On day one of sales training I expected you were told you have two ears and one mouth for a reason – you can sell more by listening. They explained how to ask open, rather than closed questions to get the prospect talking. Then there was the part about solutions rather than products, because our product is more than just a product, it helps the customer achieve something else. All good.

So we go out to visit a customer, and ask all the right questions. But do they give us the right answers, and if not what do we do about it? I was watching one of Keenan’s amusing short videos which brought this to my attention. He was challenging us not to accept open answers to open questions. He is right, it is too easy to do that. For example, we ask our customer “What is your key business objective this year?” (Full marks, a simple open question). The customer replies “Growth”. We write that into our Key Account Plan and go away happy that we know the customer’s key business driver.

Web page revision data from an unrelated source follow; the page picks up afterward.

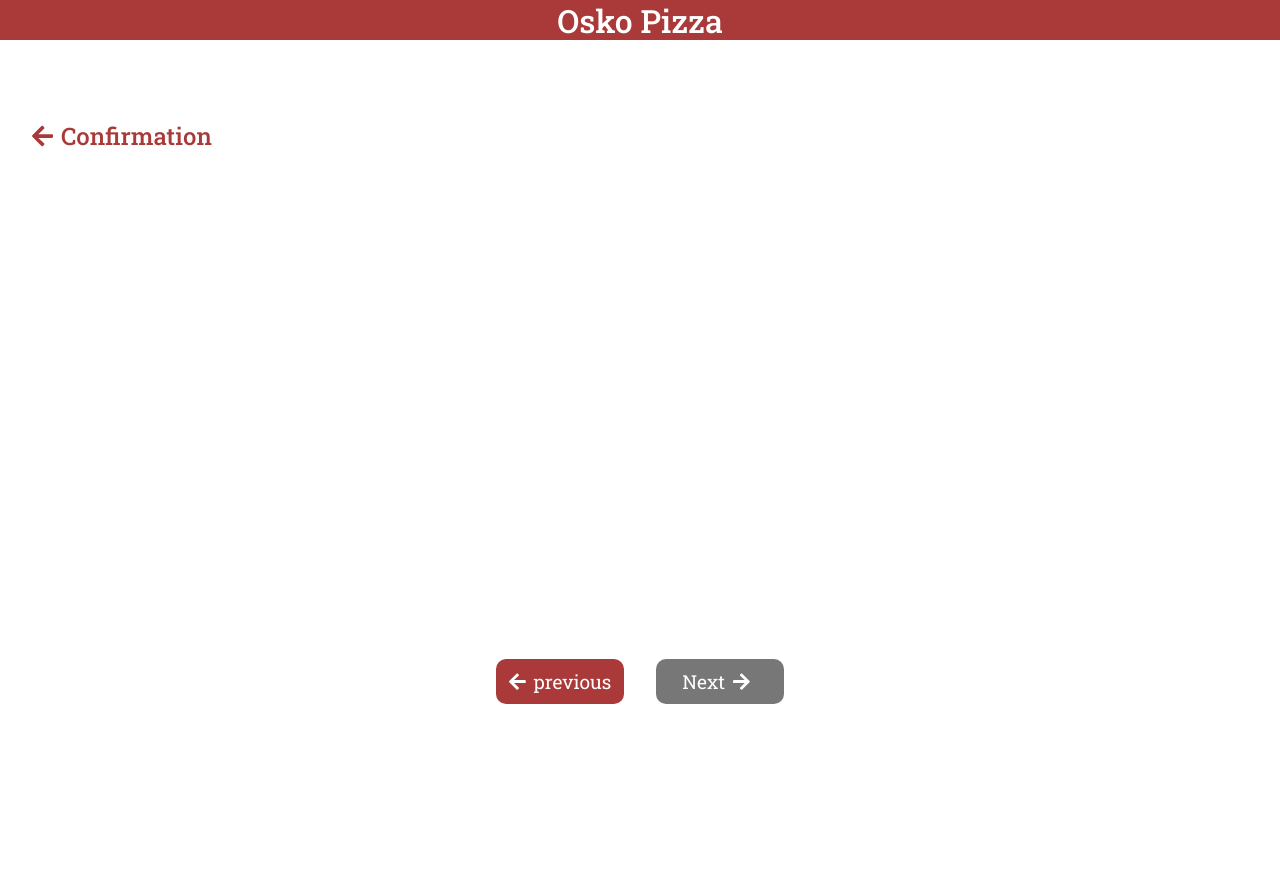
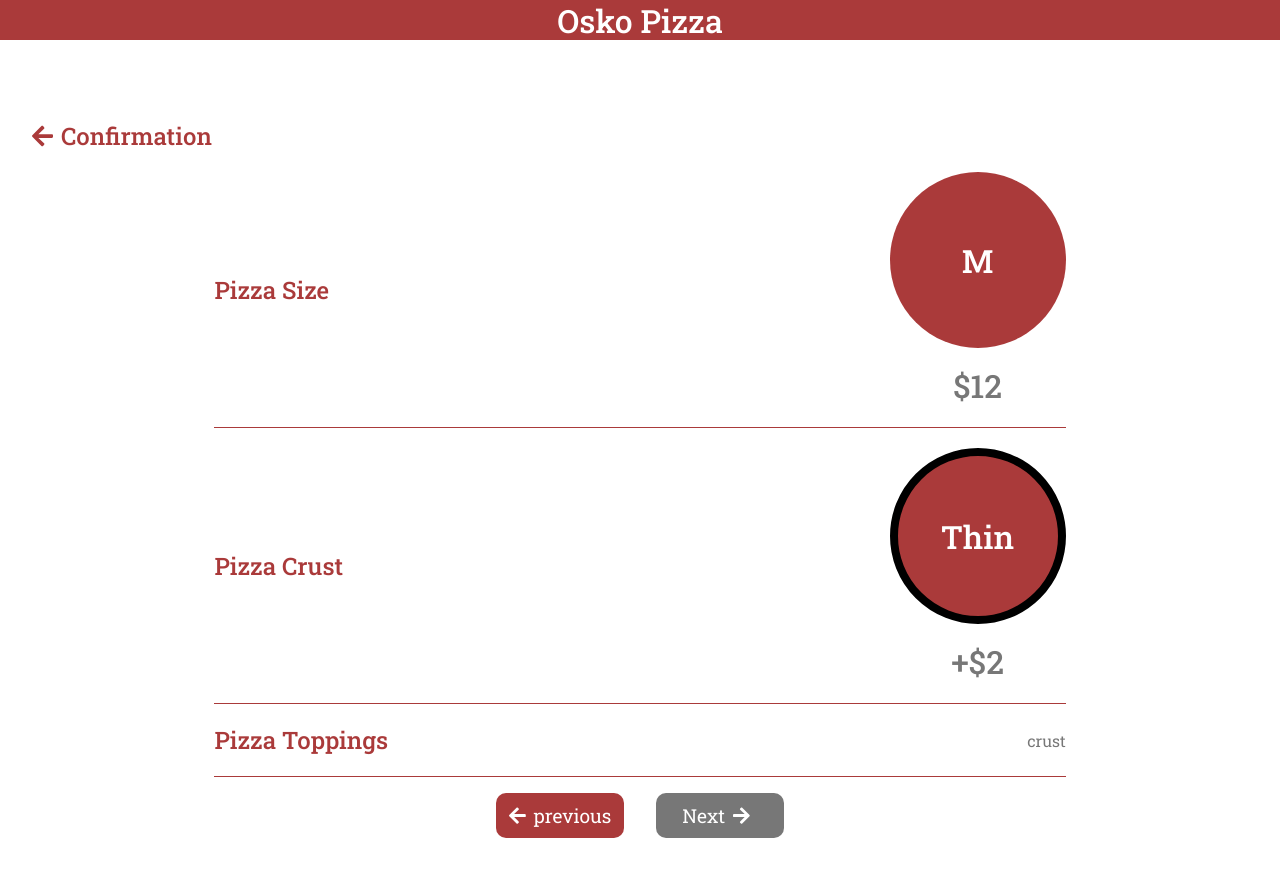
Before and after one commit to gabriel-queiroz/ChallengeTauria, a React (Create React App) app in the folder front/: page /confirmation in a window 1280 px wide. Shown: the top 876 px of the page. Before the commit the page ends 800 px from the top, so only its background shows below. Built offline with nearby package versions, Linux system fonts and the light colour scheme.

Commit message:
refector(components): Refactor components crust and pizzaSize for reuse in multiples screens

```diff
--- a/front/src/components/CardSelect/styles.ts
+++ b/front/src/components/CardSelect/styles.ts
@@ -26,6 +26,7 @@
   width: 100%;
   height: 100%;
   display: flex;
+  justify-content: center;
   align-items: flex-end;
   flex: 1;
 `;
--- /dev/null
+++ b/front/src/components/Crust/index.tsx
@@ -0,0 +1,31 @@
+import React from 'react';
+import * as S from './styles';
+
+// eslint-disable-next-line no-shadow
+export enum CrustTypeEnum {
+  Thin,
+  Thick,
+}
+
+interface CrustProps {
+  name: string;
+  type: CrustTypeEnum;
+}
+
+const Crust: React.FC<CrustProps> = ({ name, type }) => {
+  const SelectCrustType = () => {
+    if (type === CrustTypeEnum.Thick)
+      return <S.CrustThick>{name}</S.CrustThick>;
+
+    return <S.CrustThin>{name}</S.CrustThin>;
+  };
+
+  return (
+    <S.CrustContent>
+      <SelectCrustType />
+      <S.CrustPrice>+$2</S.CrustPrice>
+    </S.CrustContent>
+  );
+};
+
+export default Crust;
--- /dev/null
+++ b/front/src/components/Crust/styles.ts
@@ -0,0 +1,33 @@
+import styled from 'styled-components';
+import { colors } from '../../styles';
+
+export const Container = styled.div``;
+
+export const CrustThick = styled.div`
+  background-color: ${colors.redLight};
+  width: 11rem;
+  height: 11rem;
+  border-radius: 50%;
+  font-size: 2rem;
+  color: ${colors.whiteLight};
+  display: flex;
+  align-items: center;
+  justify-content: center;
+  border: 1rem solid ${colors.blackDark};
+`;
+
+export const CrustThin = styled(CrustThick)`
+  border: 0.5rem solid ${colors.blackDark};
+`;
+
+export const CrustPrice = styled.h4`
+  margin-top: 1rem;
+  font-size: 2rem;
+`;
+
+export const CrustContent = styled.h4`
+  display: flex;
+  flex-direction: column;
+  align-items: center;
+  align-self: center;
+`;
--- /dev/null
+++ b/front/src/components/PizzaSize/index.tsx
@@ -0,0 +1,37 @@
+import React from 'react';
+import * as S from './styles';
+
+// eslint-disable-next-line no-shadow
+export enum SizeEnum {
+  Small,
+  Medium,
+  Large,
+}
+
+interface PizzaSizeProps {
+  price: string;
+  name: string;
+  size: SizeEnum;
+}
+
+const PizzaSize: React.FC<PizzaSizeProps> = ({ name, price, size }) => {
+  const SelectedPizzaSize = () => {
+    switch (size) {
+      case SizeEnum.Large:
+        return <S.PizzaLarge>{name}</S.PizzaLarge>;
+      case SizeEnum.Medium:
+        return <S.PizzaMedium>{name}</S.PizzaMedium>;
+      default:
+        return <S.PizzaSmall>{name}</S.PizzaSmall>;
+    }
+  };
+
+  return (
+    <S.PizzaContent>
+      <SelectedPizzaSize />
+      <S.PizzaPrice>{price}</S.PizzaPrice>
+    </S.PizzaContent>
+  );
+};
+
+export default PizzaSize;
--- /dev/null
+++ b/front/src/components/PizzaSize/styles.ts
@@ -0,0 +1,38 @@
+import styled from 'styled-components';
+import { colors } from '../../styles';
+
+export const PizzaSmall = styled.div`
+  background-color: ${colors.redLight};
+  width: 5rem;
+  height: 5rem;
+  border-radius: 50%;
+  font-size: 2rem;
+  color: ${colors.whiteLight};
+  display: flex;
+  align-items: center;
+  justify-content: center;
+`;
+
+export const PizzaMedium = styled(PizzaSmall)`
+  width: 8rem;
+  height: 8rem;
+`;
+
+export const PizzaLarge = styled(PizzaSmall)`
+  width: 11rem;
+  height: 11rem;
+`;
+
+export const PizzaPrice = styled.h4`
+  margin-top: 1rem;
+  font-size: 2rem;
+`;
+
+export const PizzaContent = styled.h4`
+  display: flex;
+  flex-direction: column;
+  align-items: center;
+  justify-content: flex-end;
+  width: 100%;
+  height: 100%;
+`;
--- a/front/src/components/index.ts
+++ b/front/src/components/index.ts
@@ -5,3 +5,7 @@
 export { default as ContentPage } from './ContentPage';
 export { default as CardSelect } from './CardSelect';
 export { default as ToppingSelect } from './ToppingSelect';
+export { default as PizzaSize } from './PizzaSize';
+export { SizeEnum as PizzaSizeEnum } from './PizzaSize';
+export { default as Crust } from './Crust';
+export { CrustTypeEnum } from './Crust';
--- a/front/src/pages/Confirmation/index.tsx
+++ b/front/src/pages/Confirmation/index.tsx
@@ -1,7 +1,16 @@
 import React from 'react';
 import { useHistory } from 'react-router-dom';
-import { Title, ContentPage, ActionButtons } from '../../components';
+import {
+  Title,
+  ContentPage,
+  ActionButtons,
+  PizzaSizeEnum,
+  PizzaSize,
+  Crust,
+  CrustTypeEnum,
+} from '../../components';
 import { RouteNames } from '../../routes';
+import * as S from './styles';
 
 const Crusts = () => {
   const history = useHistory();
@@ -12,6 +21,22 @@
   return (
     <ContentPage>
       <Title showGoBack>Confirmation</Title>
+      <S.Container>
+        <S.Segment>
+          <S.SegmentTitle>Pizza Size</S.SegmentTitle>
+          <S.SegmentContent>
+            <PizzaSize name="M" price="$12" size={PizzaSizeEnum.Large} />
+          </S.SegmentContent>
+        </S.Segment>
+        <S.Segment>
+          <S.SegmentTitle>Pizza Crust</S.SegmentTitle>
+          <Crust name="Thin" type={CrustTypeEnum.Thin} />
+        </S.Segment>
+        <S.Segment>
+          <S.SegmentTitle>Pizza Toppings</S.SegmentTitle>
+          <S.SegmentContent>crust</S.SegmentContent>
+        </S.Segment>
+      </S.Container>
       <ActionButtons onPrevious={handleNavigateCrust} nextDisabled />
     </ContentPage>
   );
--- /dev/null
+++ b/front/src/pages/Confirmation/styles.ts
@@ -0,0 +1,22 @@
+import styled from 'styled-components';
+import { colors } from '../../styles';
+
+export const Container = styled.div`
+  margin: 0 auto;
+  width: 70%;
+`;
+
+export const Segment = styled.div`
+  padding: 20px 0px;
+  border-bottom: 1px solid ${colors.redLight};
+  display: flex;
+  align-items: center;
+  justify-content: space-between;
+`;
+
+export const SegmentTitle = styled.h4`
+  color: ${colors.redLight};
+  font-size: 1.5rem;
+`;
+
+export const SegmentContent = styled.div``;
--- a/front/src/pages/Crusts/index.tsx
+++ b/front/src/pages/Crusts/index.tsx
@@ -5,6 +5,8 @@
   ActionButtons,
   ContentPage,
   CardSelect,
+  Crust,
+  CrustTypeEnum,
 } from '../../components';
 import { RouteNames } from '../../routes';
 import * as S from './styles';
@@ -32,19 +34,13 @@
             onClick={() => handleSelectCrust(1)}
             selected={crust === 1}
           >
-            <S.CrustContent>
-              <S.CrustThin>Thin</S.CrustThin>
-              <S.CrustPrice>+$2</S.CrustPrice>
-            </S.CrustContent>
+            <Crust name="Thin" type={CrustTypeEnum.Thin} />
           </CardSelect>
           <CardSelect
             onClick={() => handleSelectCrust(2)}
             selected={crust === 2}
           >
-            <S.CrustContent>
-              <S.CrustThick>Thick</S.CrustThick>
-              <S.CrustPrice>+$4</S.CrustPrice>
-            </S.CrustContent>
+            <Crust name="Thick" type={CrustTypeEnum.Thick} />
           </CardSelect>
         </S.Crusts>
       </S.Container>
--- a/front/src/pages/Sizes/index.tsx
+++ b/front/src/pages/Sizes/index.tsx
@@ -5,6 +5,8 @@
   ActionButtons,
   ContentPage,
   CardSelect,
+  PizzaSize,
+  PizzaSizeEnum,
 } from '../../components';
 import { RouteNames } from '../../routes';
 import * as S from './styles';
@@ -29,28 +31,19 @@
             onClick={() => handleSelectPizza(1)}
             selected={pizza === 1}
           >
-            <S.PizzaContent>
-              <S.PizzaSmall>S</S.PizzaSmall>
-              <S.PizzaPrice>$8</S.PizzaPrice>
-            </S.PizzaContent>
+            <PizzaSize name="S" price="$8" size={PizzaSizeEnum.Small} />
           </CardSelect>
           <CardSelect
             onClick={() => handleSelectPizza(2)}
             selected={pizza === 2}
           >
-            <S.PizzaContent>
-              <S.PizzaMedium>M</S.PizzaMedium>
-              <S.PizzaPrice>$10</S.PizzaPrice>
-            </S.PizzaContent>
+            <PizzaSize name="M" price="$10" size={PizzaSizeEnum.Medium} />
           </CardSelect>
           <CardSelect
             onClick={() => handleSelectPizza(3)}
             selected={pizza === 3}
           >
-            <S.PizzaContent>
-              <S.PizzaBig>B</S.PizzaBig>
-              <S.PizzaPrice>$12</S.PizzaPrice>
-            </S.PizzaContent>
+            <PizzaSize name="L" price="$12" size={PizzaSizeEnum.Large} />
           </CardSelect>
         </S.Pizzas>
       </S.Container>
```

Keenan says (or shouts) “NO”. You have just accepted an Open Answer! It is vague, unspecific and un-measurable. If that happens, start the Probing Questions. Ask what they mean by growth, by how much and when. How will they achieve it and what are the rewards? If you had attended one of my Communication Workshops you would be a master at questioning techniques, and this is why these are so important.

We can add something else from our business management toolkit which will be very useful here. In planning, we use SMART objectives (Specific, Measurable, Achievable, Realistic and Time-based). In sales conversations we need to look for SMART answers to our open questions. We can continue the conversation until we have more tangible facts that we can use to help us build a very compelling value proposition for the customer. Instead of just writing “Growth” in the Account Development Plan, we can now see that they are intending to put another £2million (Measurable) on the revenue line (Specific) within one year (Time-based), by extending their product line into an emerging technology within their existing market (Realistic), where they believe they have the lead already (Achievable). All boxes ticked, and if we can help them achieve the £2million growth then suddenly we have a whole different conversation to have instead of protecting our product price compared to the competition.

Thank you Keenan for that great tip!

You can find Keenan on LinkedIn.

Neville Merritt